Items from a data source:
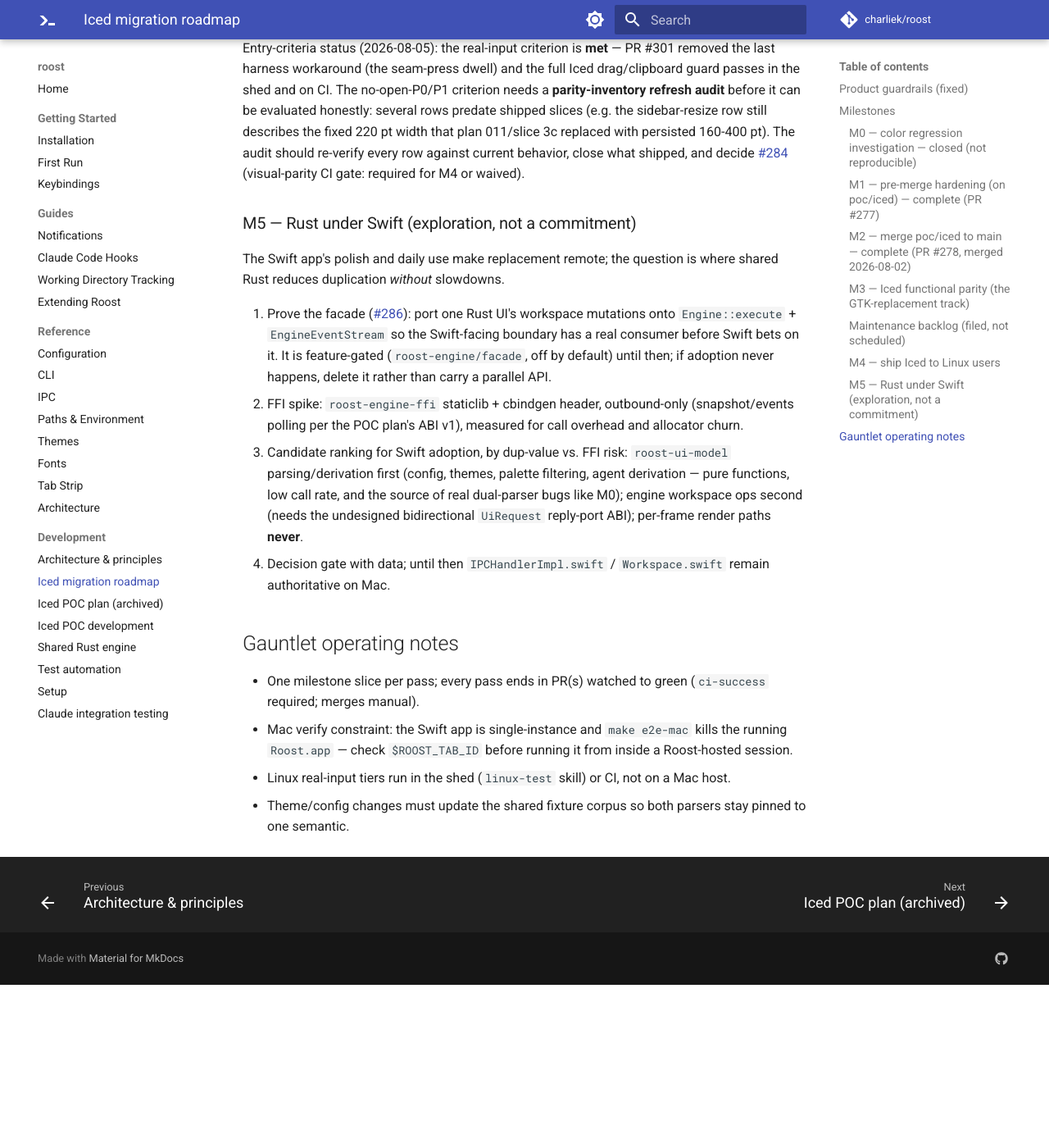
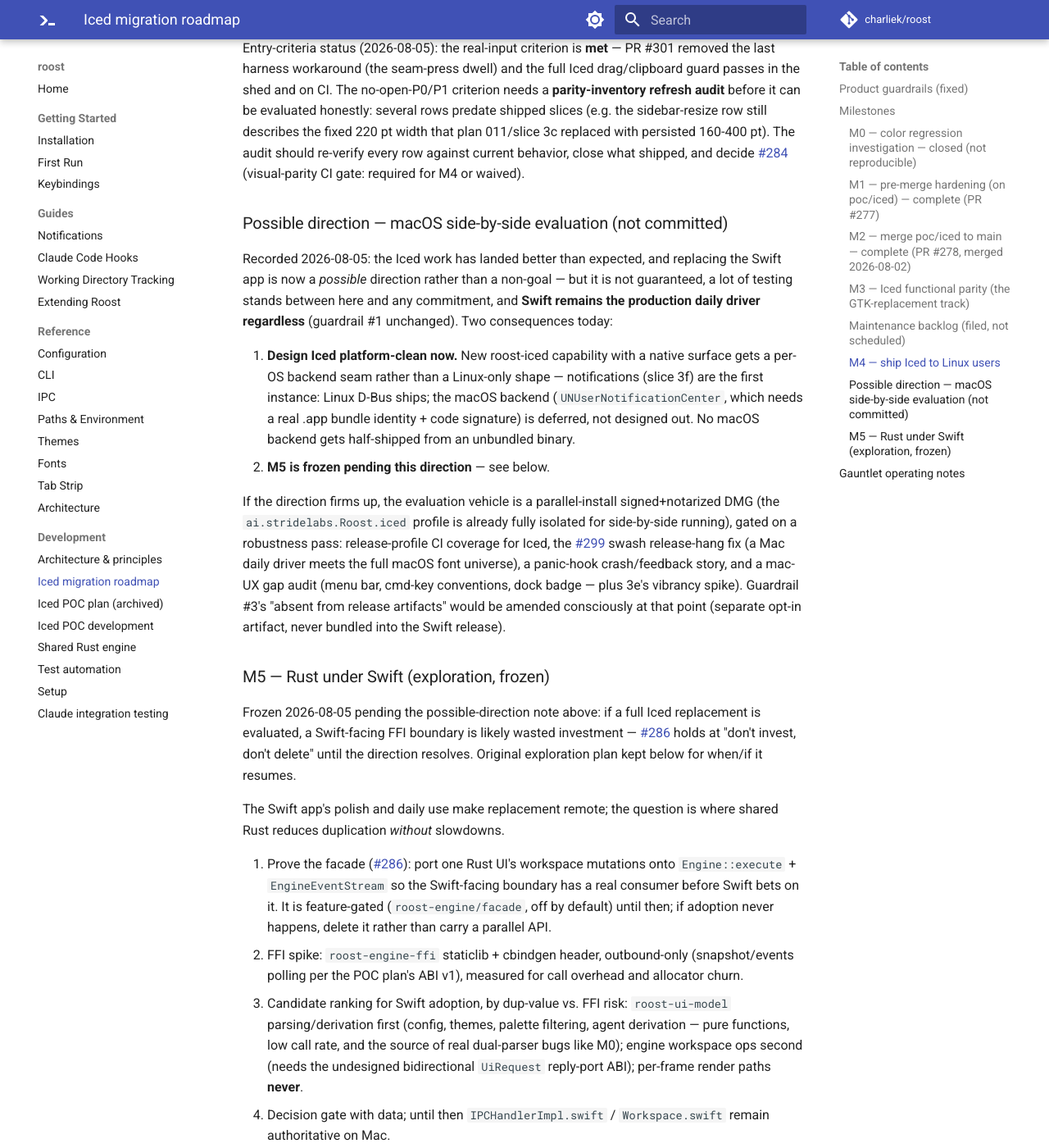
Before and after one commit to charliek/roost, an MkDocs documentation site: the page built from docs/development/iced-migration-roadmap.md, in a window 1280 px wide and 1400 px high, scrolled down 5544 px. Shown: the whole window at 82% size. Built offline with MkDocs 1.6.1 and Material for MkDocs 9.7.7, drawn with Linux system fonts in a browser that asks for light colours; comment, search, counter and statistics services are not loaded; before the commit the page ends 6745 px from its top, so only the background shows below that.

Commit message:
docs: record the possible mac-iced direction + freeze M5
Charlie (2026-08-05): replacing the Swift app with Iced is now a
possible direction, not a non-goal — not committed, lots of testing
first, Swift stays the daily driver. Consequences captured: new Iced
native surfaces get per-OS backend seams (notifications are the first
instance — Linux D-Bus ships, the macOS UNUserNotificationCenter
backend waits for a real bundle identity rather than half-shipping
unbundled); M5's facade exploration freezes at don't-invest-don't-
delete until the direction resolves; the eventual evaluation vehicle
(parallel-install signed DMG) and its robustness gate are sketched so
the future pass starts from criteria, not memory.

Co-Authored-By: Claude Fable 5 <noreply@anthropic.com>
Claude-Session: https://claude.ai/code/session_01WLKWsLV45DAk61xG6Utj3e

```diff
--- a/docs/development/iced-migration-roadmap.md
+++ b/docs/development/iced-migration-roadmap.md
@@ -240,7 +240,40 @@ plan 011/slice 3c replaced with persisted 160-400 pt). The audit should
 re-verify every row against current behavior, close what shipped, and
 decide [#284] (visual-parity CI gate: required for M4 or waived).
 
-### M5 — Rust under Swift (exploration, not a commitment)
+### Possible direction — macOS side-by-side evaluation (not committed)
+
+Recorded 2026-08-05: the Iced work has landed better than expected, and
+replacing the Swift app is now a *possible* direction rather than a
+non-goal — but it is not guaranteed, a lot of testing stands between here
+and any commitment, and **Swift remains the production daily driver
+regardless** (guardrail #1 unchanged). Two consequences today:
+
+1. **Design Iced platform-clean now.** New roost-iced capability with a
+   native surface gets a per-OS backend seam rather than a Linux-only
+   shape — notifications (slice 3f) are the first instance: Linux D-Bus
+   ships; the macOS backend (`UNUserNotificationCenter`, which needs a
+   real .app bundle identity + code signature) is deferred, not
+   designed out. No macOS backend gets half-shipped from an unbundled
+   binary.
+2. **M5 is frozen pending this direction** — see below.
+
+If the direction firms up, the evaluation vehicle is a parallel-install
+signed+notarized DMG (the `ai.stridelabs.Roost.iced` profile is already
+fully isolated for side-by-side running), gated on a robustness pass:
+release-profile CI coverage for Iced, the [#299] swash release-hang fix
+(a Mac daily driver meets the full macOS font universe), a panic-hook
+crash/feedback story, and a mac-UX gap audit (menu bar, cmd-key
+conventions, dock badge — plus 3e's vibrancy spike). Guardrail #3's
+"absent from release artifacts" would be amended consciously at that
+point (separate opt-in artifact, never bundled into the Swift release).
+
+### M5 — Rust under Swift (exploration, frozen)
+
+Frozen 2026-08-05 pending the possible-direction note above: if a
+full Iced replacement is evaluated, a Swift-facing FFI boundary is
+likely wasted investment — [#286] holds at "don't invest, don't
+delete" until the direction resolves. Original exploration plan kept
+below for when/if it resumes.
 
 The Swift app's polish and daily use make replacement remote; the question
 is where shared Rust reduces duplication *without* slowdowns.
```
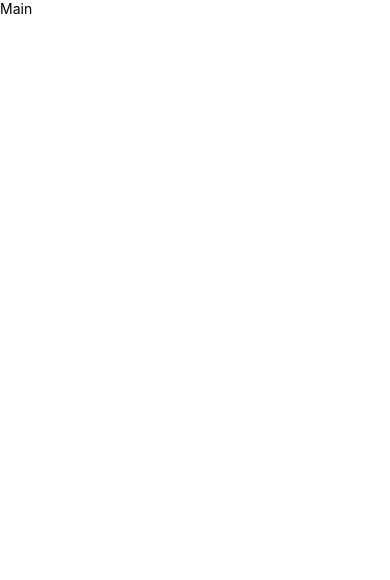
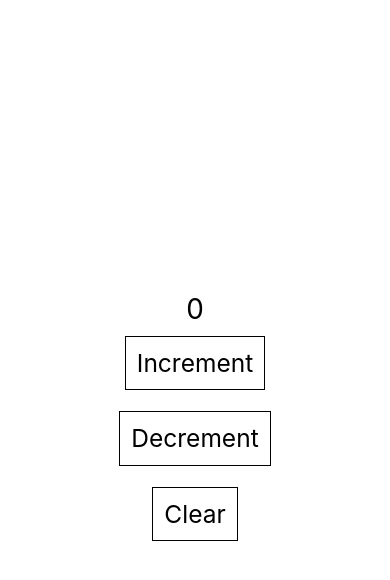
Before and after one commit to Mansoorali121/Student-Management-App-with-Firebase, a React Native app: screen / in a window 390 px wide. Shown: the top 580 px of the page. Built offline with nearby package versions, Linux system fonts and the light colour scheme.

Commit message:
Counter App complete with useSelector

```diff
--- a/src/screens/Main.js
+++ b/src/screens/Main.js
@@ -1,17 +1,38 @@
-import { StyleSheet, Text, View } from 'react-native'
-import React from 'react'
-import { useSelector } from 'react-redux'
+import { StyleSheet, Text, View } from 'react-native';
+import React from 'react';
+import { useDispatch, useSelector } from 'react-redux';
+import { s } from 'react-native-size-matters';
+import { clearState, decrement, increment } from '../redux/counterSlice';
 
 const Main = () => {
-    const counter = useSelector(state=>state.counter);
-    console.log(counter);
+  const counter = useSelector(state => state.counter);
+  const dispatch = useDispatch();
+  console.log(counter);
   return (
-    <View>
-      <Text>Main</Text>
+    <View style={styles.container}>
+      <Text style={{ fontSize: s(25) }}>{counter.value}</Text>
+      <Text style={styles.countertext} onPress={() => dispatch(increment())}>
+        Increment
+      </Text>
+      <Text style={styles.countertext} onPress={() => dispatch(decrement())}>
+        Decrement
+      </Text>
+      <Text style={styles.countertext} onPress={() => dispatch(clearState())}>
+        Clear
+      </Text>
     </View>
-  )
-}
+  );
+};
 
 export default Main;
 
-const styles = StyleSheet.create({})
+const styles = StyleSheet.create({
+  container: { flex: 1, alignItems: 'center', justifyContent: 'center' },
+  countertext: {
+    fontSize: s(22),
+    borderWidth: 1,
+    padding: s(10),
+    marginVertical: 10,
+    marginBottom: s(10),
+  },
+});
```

> [Problem requirements]: In the answer, the entries must appear exactly as above, without the images.

> [Answer section]:
Before and after one commit to charliek/roost, an MkDocs documentation site: the page built from docs/development/iced-migration-roadmap.md, in a window 1280 px wide and 1400 px high, scrolled down 5544 px. Shown: the whole window at 82% size. Built offline with MkDocs 1.6.1 and Material for MkDocs 9.7.7, drawn with Linux system fonts in a browser that asks for light colours; comment, search, counter and statistics services are not loaded; before the commit the page ends 6745 px from its top, so only the background shows below that.

Commit message:
docs: record the possible mac-iced direction + freeze M5
Charlie (2026-08-05): replacing the Swift app with Iced is now a
possible direction, not a non-goal — not committed, lots of testing
first, Swift stays the daily driver. Consequences captured: new Iced
native surfaces get per-OS backend seams (notifications are the first
instance — Linux D-Bus ships, the macOS UNUserNotificationCenter
backend waits for a real bundle identity rather than half-shipping
unbundled); M5's facade exploration freezes at don't-invest-don't-
delete until the direction resolves; the eventual evaluation vehicle
(parallel-install signed DMG) and its robustness gate are sketched so
the future pass starts from criteria, not memory.

Co-Authored-By: Claude Fable 5 <noreply@anthropic.com>
Claude-Session: https://claude.ai/code/session_01WLKWsLV45DAk61xG6Utj3e

```diff
--- a/docs/development/iced-migration-roadmap.md
+++ b/docs/development/iced-migration-roadmap.md
@@ -240,7 +240,40 @@ plan 011/slice 3c replaced with persisted 160-400 pt). The audit should
 re-verify every row against current behavior, close what shipped, and
 decide [#284] (visual-parity CI gate: required for M4 or waived).
 
-### M5 — Rust under Swift (exploration, not a commitment)
+### Possible direction — macOS side-by-side evaluation (not committed)
+
+Recorded 2026-08-05: the Iced work has landed better than expected, and
+replacing the Swift app is now a *possible* direction rather than a
+non-goal — but it is not guaranteed, a lot of testing stands between here
+and any commitment, and **Swift remains the production daily driver
+regardless** (guardrail #1 unchanged). Two consequences today:
+
+1. **Design Iced platform-clean now.** New roost-iced capability with a
+   native surface gets a per-OS backend seam rather than a Linux-only
+   shape — notifications (slice 3f) are the first instance: Linux D-Bus
+   ships; the macOS backend (`UNUserNotificationCenter`, which needs a
+   real .app bundle identity + code signature) is deferred, not
+   designed out. No macOS backend gets half-shipped from an unbundled
+   binary.
+2. **M5 is frozen pending this direction** — see below.
+
+If the direction firms up, the evaluation vehicle is a parallel-install
+signed+notarized DMG (the `ai.stridelabs.Roost.iced` profile is already
+fully isolated for side-by-side running), gated on a robustness pass:
+release-profile CI coverage for Iced, the [#299] swash release-hang fix
+(a Mac daily driver meets the full macOS font universe), a panic-hook
+crash/feedback story, and a mac-UX gap audit (menu bar, cmd-key
+conventions, dock badge — plus 3e's vibrancy spike). Guardrail #3's
+"absent from release artifacts" would be amended consciously at that
+point (separate opt-in artifact, never bundled into the Swift release).
+
+### M5 — Rust under Swift (exploration, frozen)
+
+Frozen 2026-08-05 pending the possible-direction note above: if a
+full Iced replacement is evaluated, a Swift-facing FFI boundary is
+likely wasted investment — [#286] holds at "don't invest, don't
+delete" until the direction resolves. Original exploration plan kept
+below for when/if it resumes.
 
 The Swift app's polish and daily use make replacement remote; the question
 is where shared Rust reduces duplication *without* slowdowns.
```
Before and after one commit to Mansoorali121/Student-Management-App-with-Firebase, a React Native app: screen / in a window 390 px wide. Shown: the top 580 px of the page. Built offline with nearby package versions, Linux system fonts and the light colour scheme.

Commit message:
Counter App complete with useSelector

```diff
--- a/src/screens/Main.js
+++ b/src/screens/Main.js
@@ -1,17 +1,38 @@
-import { StyleSheet, Text, View } from 'react-native'
-import React from 'react'
-import { useSelector } from 'react-redux'
+import { StyleSheet, Text, View } from 'react-native';
+import React from 'react';
+import { useDispatch, useSelector } from 'react-redux';
+import { s } from 'react-native-size-matters';
+import { clearState, decrement, increment } from '../redux/counterSlice';
 
 const Main = () => {
-    const counter = useSelector(state=>state.counter);
-    console.log(counter);
+  const counter = useSelector(state => state.counter);
+  const dispatch = useDispatch();
+  console.log(counter);
   return (
-    <View>
-      <Text>Main</Text>
+    <View style={styles.container}>
+      <Text style={{ fontSize: s(25) }}>{counter.value}</Text>
+      <Text style={styles.countertext} onPress={() => dispatch(increment())}>
+        Increment
+      </Text>
+      <Text style={styles.countertext} onPress={() => dispatch(decrement())}>
+        Decrement
+      </Text>
+      <Text style={styles.countertext} onPress={() => dispatch(clearState())}>
+        Clear
+      </Text>
     </View>
-  )
-}
+  );
+};
 
 export default Main;
 
-const styles = StyleSheet.create({})
+const styles = StyleSheet.create({
+  container: { flex: 1, alignItems: 'center', justifyContent: 'center' },
+  countertext: {
+    fontSize: s(22),
+    borderWidth: 1,
+    padding: s(10),
+    marginVertical: 10,
+    marginBottom: s(10),
+  },
+});
```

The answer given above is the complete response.